• [WHAT YOU HAVE TO DO]: Where a line in the listing contains the string "Info", copy that line out.

##### EXTRACTED MATERIAL

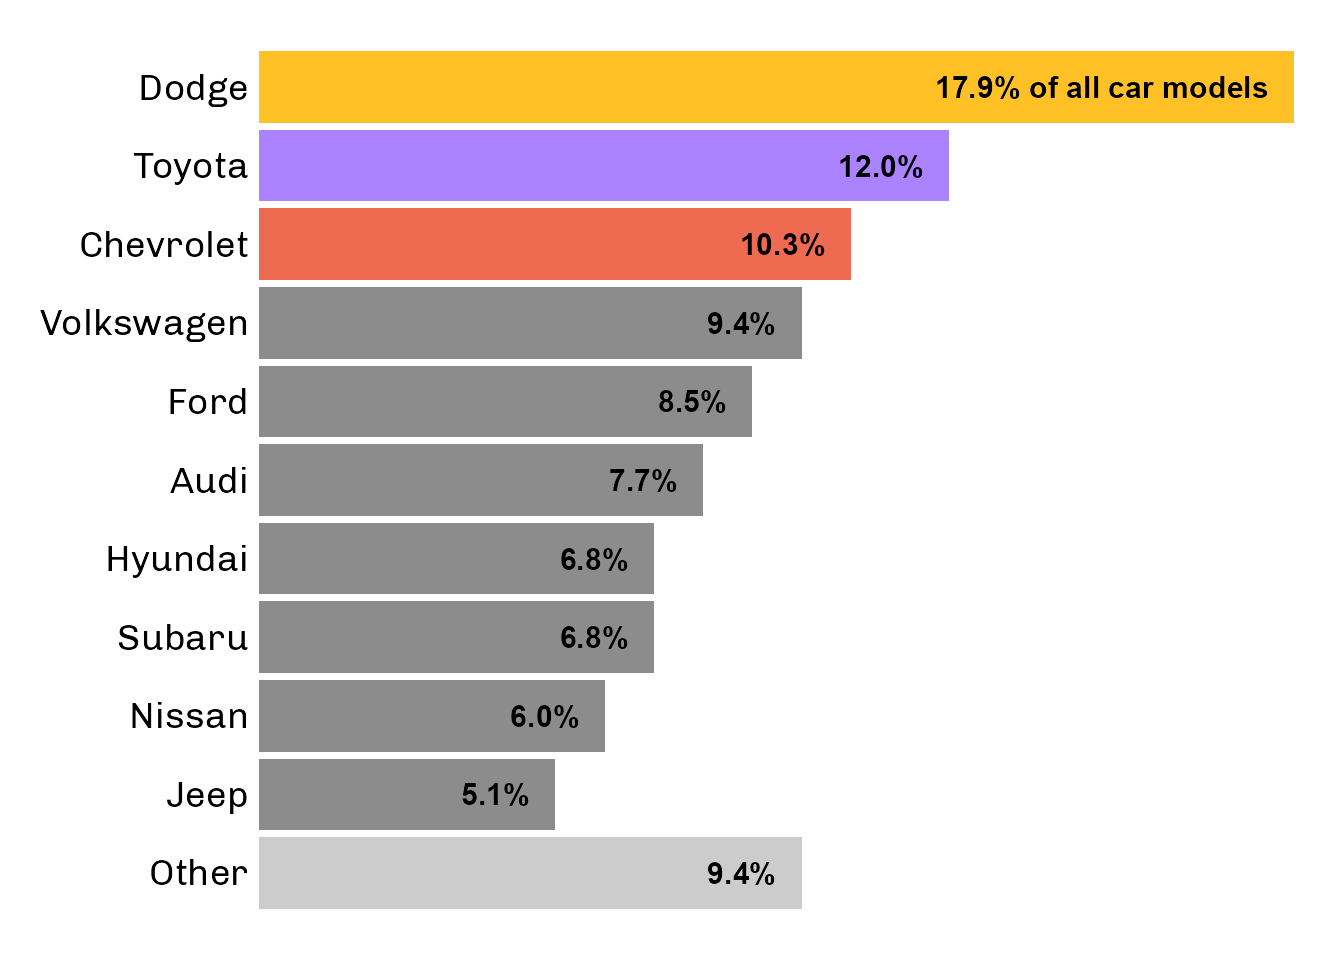
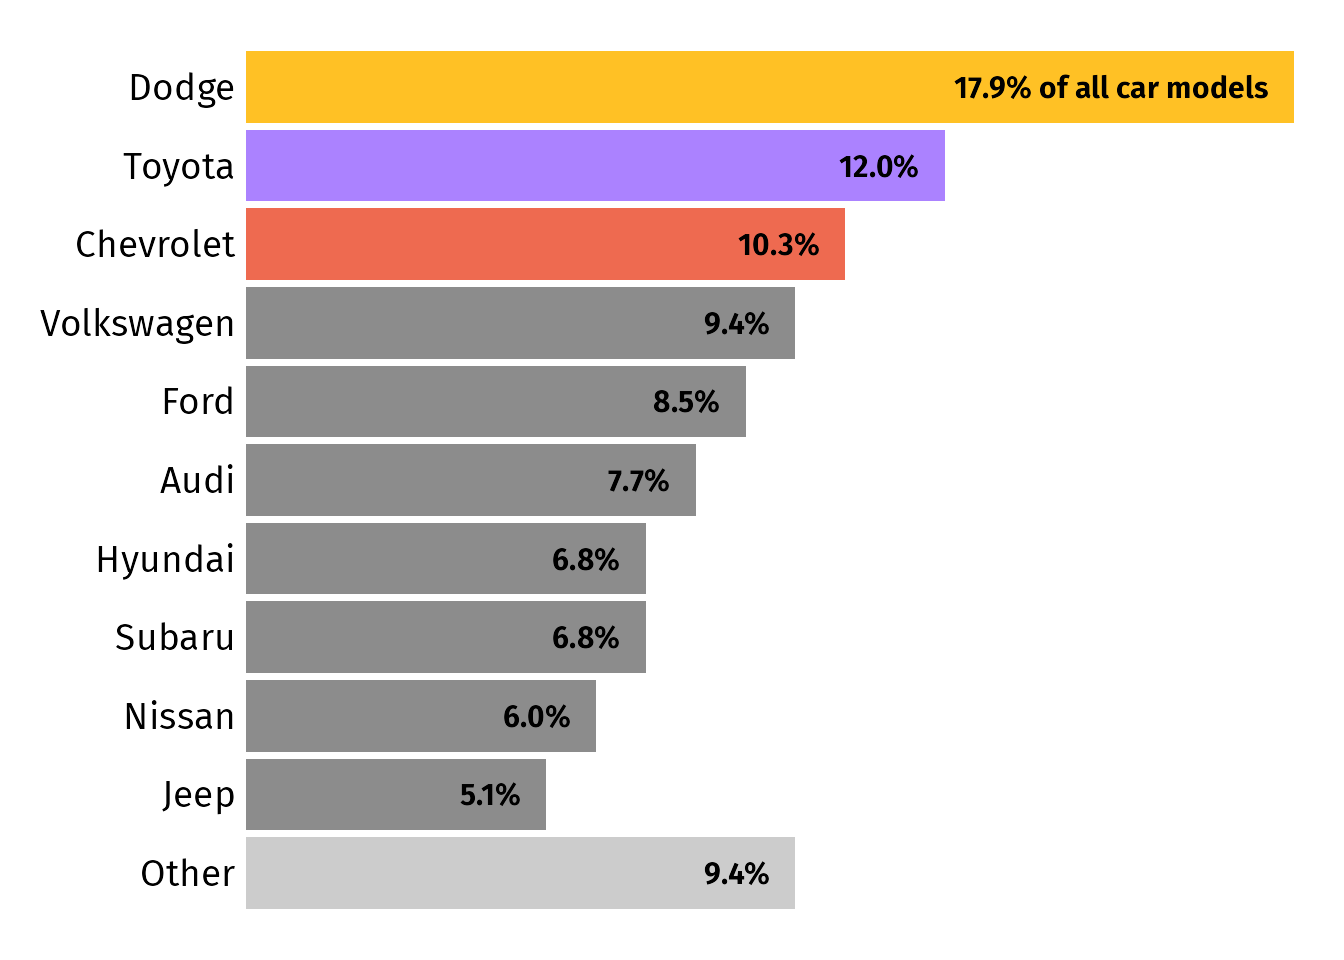
:bug: fix font issue

diff --git a/content/post/2021-07-05_how-to-label-bar-graphs-in-ggplot2.html b/content/post/2021-07-05_how-to-label-bar-graphs-in-ggplot2.html
@@ -328,17 +328,17 @@ ggplot(mpg_sum, aes(n, manufacturer, fill = color)) +
   geom_text(
     aes(label = perc), 
     hjust = 1, nudge_x = -.5,
-    size = 4, fontface = &quot;bold&quot;, family = &quot;Chivo&quot;
+    size = 4, fontface = &quot;bold&quot;, family = &quot;Fira Sans&quot;
   ) +
   ## reduce spacing between labels and bars
   scale_x_continuous(expand = c(.01, .01)) +
   scale_fill_identity(guide = &quot;none&quot;) +
   ## get rid of all elements except y axis labels + adjust plot margin
   theme_void() +
-  theme(axis.text.y = element_text(size = 14, hjust = 1, family = &quot;Chivo&quot;),
+  theme(axis.text.y = element_text(size = 14, hjust = 1, family = &quot;Fira Sans&quot;),
         plot.margin = margin(rep(15, 4)))</code></pre>
 <p><img src="/post/2021-07-05_how-to-label-bar-graphs-in-ggplot2_files/figure-html/full-plot-1.png" width="672" /></p>
-<p>The full code is uploaded in this <a href="https://gist.github.com/z3tt/7bc5d9822a7fff409085073c601f29d5">gist</a> as well.</p>
+<p>You can find the full code to create the final plot in this <a href="https://gist.github.com/z3tt/7bc5d9822a7fff409085073c601f29d5">gist</a>.</p>
 <details>
 <summary style="font-size:10pt;">
 R Session Info
@@ -359,9 +359,9 @@ R Session Info
 ## [1] stats     graphics  grDevices utils     datasets  methods   base     
 ## 
 ## other attached packages:
-## [1] forcats_0.5.1   stringr_1.4.0   dplyr_1.0.5     purrr_0.3.4    
-## [5] readr_1.4.0     tidyr_1.1.3     tibble_3.1.0    ggplot2_3.3.3  
-## [9] tidyverse_1.3.0
+##  [1] forcats_0.5.1     stringr_1.4.0     dplyr_1.0.5       purrr_0.3.4      
+##  [5] readr_1.4.0       tidyr_1.1.3       tibble_3.1.0      ggplot2_3.3.3    
+##  [9] tidyverse_1.3.0   systemfonts_1.0.1
 ## 
 ## loaded via a namespace (and not attached):
 ##  [1] Rcpp_1.0.6        lubridate_1.7.10  ps_1.5.0          assertthat_0.2.1 
@@ -371,15 +371,15 @@ R Session Info
 ## [17] readxl_1.3.1      rstudioapi_0.13   jquerylib_0.1.3   rmarkdown_2.9    
 ## [21] labeling_0.4.2    textshaping_0.3.3 munsell_0.5.0     broom_0.7.4      
 ## [25] compiler_4.0.2    modelr_0.1.8      xfun_0.22         pkgconfig_2.0.3  
-## [29] systemfonts_1.0.1 htmltools_0.5.1.1 tidyselect_1.1.0  bookdown_0.21    
-## [33] fansi_0.4.2       crayon_1.4.1      dbplyr_2.0.0      withr_2.4.1      
-## [37] grid_4.0.2        jsonlite_1.7.2    gtable_0.3.0      lifecycle_1.0.0  
-## [41] DBI_1.1.1         magrittr_2.0.1    scales_1.1.1      cli_2.3.1        
-## [45] stringi_1.5.3     farver_2.1.0      fs_1.5.0          xml2_1.3.2       
-## [49] bslib_0.2.4       ellipsis_0.3.1    ragg_1.1.2        generics_0.1.0   
-## [53] vctrs_0.3.6       tools_4.0.2       glue_1.4.2        hms_1.0.0        
-## [57] yaml_2.2.1        colorspace_2.0-0  rvest_0.3.6       knitr_1.31       
-## [61] haven_2.3.1       sass_0.3.1</code></pre>
+## [29] htmltools_0.5.1.1 tidyselect_1.1.0  bookdown_0.21     fansi_0.4.2      
+## [33] crayon_1.4.1      dbplyr_2.0.0      withr_2.4.1       grid_4.0.2       
+## [37] jsonlite_1.7.2    gtable_0.3.0      lifecycle_1.0.0   DBI_1.1.1        
+## [41] magrittr_2.0.1    scales_1.1.1      cli_2.3.1         stringi_1.5.3    
+## [45] farver_2.1.0      fs_1.5.0          xml2_1.3.2        bslib_0.2.4      
+## [49] ellipsis_0.3.1    ragg_1.1.2        generics_0.1.0    vctrs_0.3.6      
+## [53] tools_4.0.2       glue_1.4.2        hms_1.0.0         yaml_2.2.1       
+## [57] colorspace_2.0-0  rvest_0.3.6       knitr_1.31        haven_2.3.1      
+## [61] sass_0.3.1</code></pre>
 </details>
 </div>
 </div>

diff --git a/public/2021/07/05/a-quick-how-to-on-labelling-bar-graphs-in-ggplot2/index.html b/public/2021/07/05/a-quick-how-to-on-labelling-bar-graphs-in-ggplot2/index.html
@@ -664,17 +664,17 @@ ggplot(mpg_sum, aes(n, manufacturer, fill = color)) +
   geom_text(
     aes(label = perc), 
     hjust = 1, nudge_x = -.5,
-    size = 4, fontface = &quot;bold&quot;, family = &quot;Chivo&quot;
+    size = 4, fontface = &quot;bold&quot;, family = &quot;Fira Sans&quot;
   ) +
   ## reduce spacing between labels and bars
   scale_x_continuous(expand = c(.01, .01)) +
   scale_fill_identity(guide = &quot;none&quot;) +
   ## get rid of all elements except y axis labels + adjust plot margin
   theme_void() +
-  theme(axis.text.y = element_text(size = 14, hjust = 1, family = &quot;Chivo&quot;),
+  theme(axis.text.y = element_text(size = 14, hjust = 1, family = &quot;Fira Sans&quot;),
         plot.margin = margin(rep(15, 4)))</code></pre>
 <p><img src="/post/2021-07-05_how-to-label-bar-graphs-in-ggplot2_files/figure-html/full-plot-1.png" width="672" /></p>
-<p>The full code is uploaded in this <a href="https://gist.github.com/z3tt/7bc5d9822a7fff409085073c601f29d5">gist</a> as well.</p>
+<p>You can find the full code to create the final plot in this <a href="https://gist.github.com/z3tt/7bc5d9822a7fff409085073c601f29d5">gist</a>.</p>
 <details>
 <summary style="font-size:10pt;">
 R Session Info
@@ -695,9 +695,9 @@ R Session Info
 ## [1] stats     graphics  grDevices utils     datasets  methods   base     
 ## 
 ## other attached packages:
-## [1] forcats_0.5.1   stringr_1.4.0   dplyr_1.0.5     purrr_0.3.4    
-## [5] readr_1.4.0     tidyr_1.1.3     tibble_3.1.0    ggplot2_3.3.3  
-## [9] tidyverse_1.3.0
+##  [1] forcats_0.5.1     stringr_1.4.0     dplyr_1.0.5       purrr_0.3.4      
+##  [5] readr_1.4.0       tidyr_1.1.3       tibble_3.1.0      ggplot2_3.3.3    
+##  [9] tidyverse_1.3.0   systemfonts_1.0.1
 ## 
 ## loaded via a namespace (and not attached):
 ##  [1] Rcpp_1.0.6        lubridate_1.7.10  ps_1.5.0          assertthat_0.2.1 
@@ -707,15 +707,15 @@ R Session Info
 ## [17] readxl_1.3.1      rstudioapi_0.13   jquerylib_0.1.3   rmarkdown_2.9    
 ## [21] labeling_0.4.2    textshaping_0.3.3 munsell_0.5.0     broom_0.7.4      
 ## [25] compiler_4.0.2    modelr_0.1.8      xfun_0.22         pkgconfig_2.0.3  
-## [29] systemfonts_1.0.1 htmltools_0.5.1.1 tidyselect_1.1.0  bookdown_0.21    
-## [33] fansi_0.4.2       crayon_1.4.1      dbplyr_2.0.0      withr_2.4.1      
-## [37] grid_4.0.2        jsonlite_1.7.2    gtable_0.3.0      lifecycle_1.0.0  
-## [41] DBI_1.1.1         magrittr_2.0.1    scales_1.1.1      cli_2.3.1        
-## [45] stringi_1.5.3     farver_2.1.0      fs_1.5.0          xml2_1.3.2       
-## [49] bslib_0.2.4       ellipsis_0.3.1    ragg_1.1.2        generics_0.1.0   
-## [53] vctrs_0.3.6       tools_4.0.2       glue_1.4.2        hms_1.0.0        
-## [57] yaml_2.2.1        colorspace_2.0-0  rvest_0.3.6       knitr_1.31       
-## [61] haven_2.3.1       sass_0.3.1</code></pre>
+## [29] htmltools_0.5.1.1 tidyselect_1.1.0  bookdown_0.21     fansi_0.4.2      
+## [33] crayon_1.4.1      dbplyr_2.0.0      withr_2.4.1       grid_4.0.2       
+## [37] jsonlite_1.7.2    gtable_0.3.0      lifecycle_1.0.0   DBI_1.1.1        
+## [41] magrittr_2.0.1    scales_1.1.1      cli_2.3.1         stringi_1.5.3    
+## [45] farver_2.1.0      fs_1.5.0          xml2_1.3.2        bslib_0.2.4      
+## [49] ellipsis_0.3.1    ragg_1.1.2        generics_0.1.0    vctrs_0.3.6      
+## [53] tools_4.0.2       glue_1.4.2        hms_1.0.0         yaml_2.2.1       
+## [57] colorspace_2.0-0  rvest_0.3.6       knitr_1.31        haven_2.3.1      
+## [61] sass_0.3.1</code></pre>
 </details>
 </div>
 </div>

##########

• [REPLY TO THE TASK]:
 R Session Info
@@ -359,9 +359,9 @@ R Session Info
@@ -371,15 +371,15 @@ R Session Info
 R Session Info
@@ -695,9 +695,9 @@ R Session Info
@@ -707,15 +707,15 @@ R Session Info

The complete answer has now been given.